From the first line to the last, restate the material word for word; pictures stay out.

[Opening GIVEN INFORMATION section]

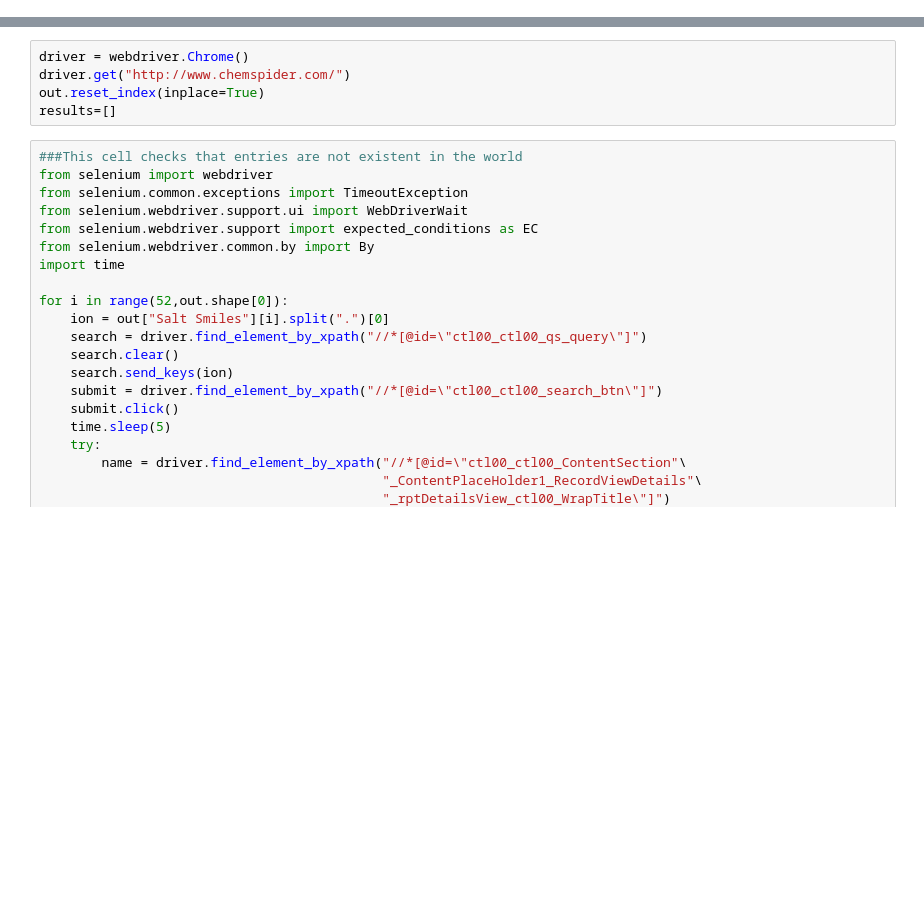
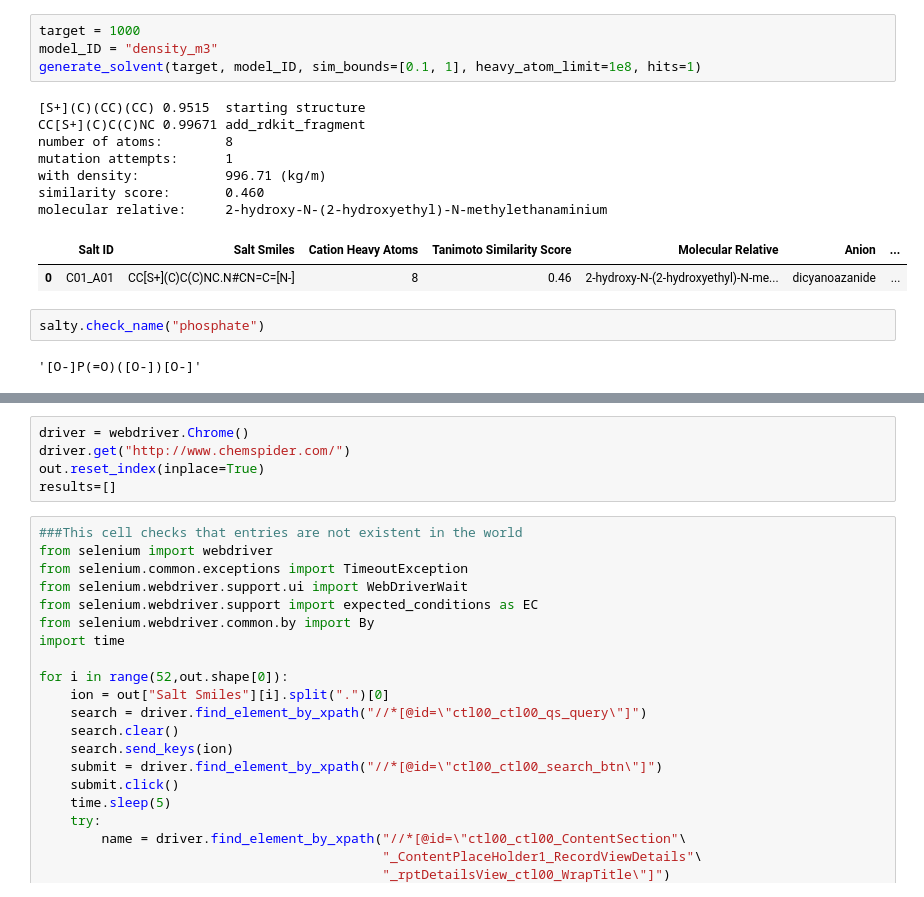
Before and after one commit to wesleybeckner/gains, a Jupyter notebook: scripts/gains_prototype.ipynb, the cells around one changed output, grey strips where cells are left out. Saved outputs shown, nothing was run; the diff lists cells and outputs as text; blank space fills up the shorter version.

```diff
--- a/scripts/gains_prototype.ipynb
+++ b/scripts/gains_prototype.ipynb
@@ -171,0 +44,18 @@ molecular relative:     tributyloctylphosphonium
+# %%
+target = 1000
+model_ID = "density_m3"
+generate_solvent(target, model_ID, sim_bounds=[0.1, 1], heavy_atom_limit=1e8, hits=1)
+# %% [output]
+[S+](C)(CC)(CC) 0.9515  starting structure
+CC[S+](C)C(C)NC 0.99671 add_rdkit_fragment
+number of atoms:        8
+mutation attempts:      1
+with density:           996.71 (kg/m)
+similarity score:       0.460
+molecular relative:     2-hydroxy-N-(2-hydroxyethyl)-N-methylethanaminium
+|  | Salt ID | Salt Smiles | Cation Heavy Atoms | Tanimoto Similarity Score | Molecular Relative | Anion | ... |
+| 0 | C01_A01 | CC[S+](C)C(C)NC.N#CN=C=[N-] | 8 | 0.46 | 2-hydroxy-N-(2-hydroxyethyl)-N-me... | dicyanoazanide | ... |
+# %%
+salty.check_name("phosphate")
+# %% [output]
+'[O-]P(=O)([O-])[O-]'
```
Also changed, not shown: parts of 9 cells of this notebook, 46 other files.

[Closing GIVEN INFORMATION section]

• _RESULT OF THE TASK_:
Before and after one commit to wesleybeckner/gains, a Jupyter notebook: scripts/gains_prototype.ipynb, the cells around one changed output, grey strips where cells are left out. Saved outputs shown, nothing was run; the diff lists cells and outputs as text; blank space fills up the shorter version.

```diff
--- a/scripts/gains_prototype.ipynb
+++ b/scripts/gains_prototype.ipynb
@@ -171,0 +44,18 @@ molecular relative:     tributyloctylphosphonium
+# %%
+target = 1000
+model_ID = "density_m3"
+generate_solvent(target, model_ID, sim_bounds=[0.1, 1], heavy_atom_limit=1e8, hits=1)
+# %% [output]
+[S+](C)(CC)(CC) 0.9515  starting structure
+CC[S+](C)C(C)NC 0.99671 add_rdkit_fragment
+number of atoms:        8
+mutation attempts:      1
+with density:           996.71 (kg/m)
+similarity score:       0.460
+molecular relative:     2-hydroxy-N-(2-hydroxyethyl)-N-methylethanaminium
+|  | Salt ID | Salt Smiles | Cation Heavy Atoms | Tanimoto Similarity Score | Molecular Relative | Anion | ... |
+| 0 | C01_A01 | CC[S+](C)C(C)NC.N#CN=C=[N-] | 8 | 0.46 | 2-hydroxy-N-(2-hydroxyethyl)-N-me... | dicyanoazanide | ... |
+# %%
+salty.check_name("phosphate")
+# %% [output]
+'[O-]P(=O)([O-])[O-]'
```
Also changed, not shown: parts of 9 cells of this notebook, 46 other files.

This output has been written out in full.